Even the artificial chill of a compressor couldn’t keep the rink open any longer.

“We’re melted,” ice rink manager Kari Vasquez said Thursday. “Our anticipated time of closing was Sunday, so we were close.”

The rink was officially closed for the season Wednesday, leaving ice hockey players and ice skating enthusiasts to wait until November.

“We skated at noon Wednesday, then at 4 or 5 (p.m.) some fuses started blowing,” Vasquez said.

Ice technicians declared the skating season over, telling the Community Center staff that they were “holding on a little tight and it was time to let go,” Vasquez said.

In all, the first year of ice skating was enormously successful, she said.

“It was amazing. I think we went above and beyond anybody’s expectations,” she said. “Our public skating was huge. I’ve probably skated in 50 rinks and this was the biggest public skating anywhere.”

With the end of ice skating, inline skating can’t be far behind.

“We’ll pick up our inline program the week school gets out,” Vasquez said.

Other tentative plans for the rink’s buffed concrete surface include a place for vendor booths during conventions, concerts and dances, and an obstacle course for remote control cars.

“It’s a big space that definitely can be used for some different things,” she said.

Although it’s time to kiss the ice goodbye, the Community Center does have a new novelty – the bouncy castle.

“It’s a huge, indoor moonbounce – it’s fun,” Vasquez said. “I was the first one to try it.”

Vasquez described the new plaything as a blow-up castle where kids 12 and under can bounce around during parties and special events. The castle inflates in about two minutes and can be put just about anywhere, as long as the ceilings are high enough.

Support Local Journalism

Support Local Journalism

Readers around Glenwood Springs and Garfield County make the Post Independent’s work possible. Your financial contribution supports our efforts to deliver quality, locally relevant journalism.

Now more than ever, your support is critical to help us keep our community informed about the evolving coronavirus pandemic and the impact it is having locally.
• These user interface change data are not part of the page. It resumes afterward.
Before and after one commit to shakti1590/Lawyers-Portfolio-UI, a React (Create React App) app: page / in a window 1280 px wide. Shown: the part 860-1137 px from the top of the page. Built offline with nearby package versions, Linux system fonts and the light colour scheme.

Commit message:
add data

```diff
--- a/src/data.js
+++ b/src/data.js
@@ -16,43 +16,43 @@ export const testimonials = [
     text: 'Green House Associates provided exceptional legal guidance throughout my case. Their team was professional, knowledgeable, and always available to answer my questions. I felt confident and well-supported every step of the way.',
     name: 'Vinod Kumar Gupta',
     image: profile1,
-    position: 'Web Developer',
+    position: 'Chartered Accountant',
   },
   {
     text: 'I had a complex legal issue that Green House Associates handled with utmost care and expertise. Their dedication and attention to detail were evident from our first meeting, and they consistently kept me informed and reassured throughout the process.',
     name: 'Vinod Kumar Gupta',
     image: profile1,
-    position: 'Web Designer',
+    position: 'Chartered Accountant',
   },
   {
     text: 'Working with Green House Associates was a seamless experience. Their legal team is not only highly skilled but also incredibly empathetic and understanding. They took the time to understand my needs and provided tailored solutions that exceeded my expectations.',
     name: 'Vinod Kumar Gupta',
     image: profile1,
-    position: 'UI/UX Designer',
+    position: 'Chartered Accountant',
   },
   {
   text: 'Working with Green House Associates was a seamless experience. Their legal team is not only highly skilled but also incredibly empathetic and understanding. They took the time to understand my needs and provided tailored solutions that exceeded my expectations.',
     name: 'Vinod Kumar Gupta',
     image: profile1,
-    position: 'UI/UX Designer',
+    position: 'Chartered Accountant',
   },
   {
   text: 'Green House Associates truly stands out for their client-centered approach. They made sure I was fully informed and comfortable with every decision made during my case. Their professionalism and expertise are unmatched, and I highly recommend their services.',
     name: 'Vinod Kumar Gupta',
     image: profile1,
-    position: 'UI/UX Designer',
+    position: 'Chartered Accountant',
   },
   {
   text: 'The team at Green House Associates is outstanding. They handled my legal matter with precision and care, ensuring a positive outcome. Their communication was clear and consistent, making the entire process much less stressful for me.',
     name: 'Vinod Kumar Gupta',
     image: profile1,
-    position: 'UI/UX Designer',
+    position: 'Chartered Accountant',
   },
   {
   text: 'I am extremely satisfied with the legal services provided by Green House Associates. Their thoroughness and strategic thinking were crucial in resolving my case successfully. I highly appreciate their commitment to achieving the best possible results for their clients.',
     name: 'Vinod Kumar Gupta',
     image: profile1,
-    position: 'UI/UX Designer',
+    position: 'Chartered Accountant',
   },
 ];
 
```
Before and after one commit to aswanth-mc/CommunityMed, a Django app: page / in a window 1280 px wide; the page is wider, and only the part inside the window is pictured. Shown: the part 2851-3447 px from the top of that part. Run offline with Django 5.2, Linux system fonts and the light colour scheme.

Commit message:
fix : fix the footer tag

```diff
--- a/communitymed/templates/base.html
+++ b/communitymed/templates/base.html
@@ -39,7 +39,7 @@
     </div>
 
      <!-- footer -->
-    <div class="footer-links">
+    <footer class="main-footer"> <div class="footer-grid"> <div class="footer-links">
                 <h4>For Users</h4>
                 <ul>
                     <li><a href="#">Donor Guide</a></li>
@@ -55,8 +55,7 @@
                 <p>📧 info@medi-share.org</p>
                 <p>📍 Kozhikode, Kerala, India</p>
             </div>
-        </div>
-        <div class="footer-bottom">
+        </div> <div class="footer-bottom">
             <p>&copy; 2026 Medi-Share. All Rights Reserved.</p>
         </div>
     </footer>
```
Every contribution, however large or small, will make a difference.

Each donation will be used exclusively for the development and creation of increased news coverage.


Start a dialogue, stay on topic and be civil.
If you don't follow the rules, your comment may be deleted.

User Legend: iconModerator iconTrusted User


See more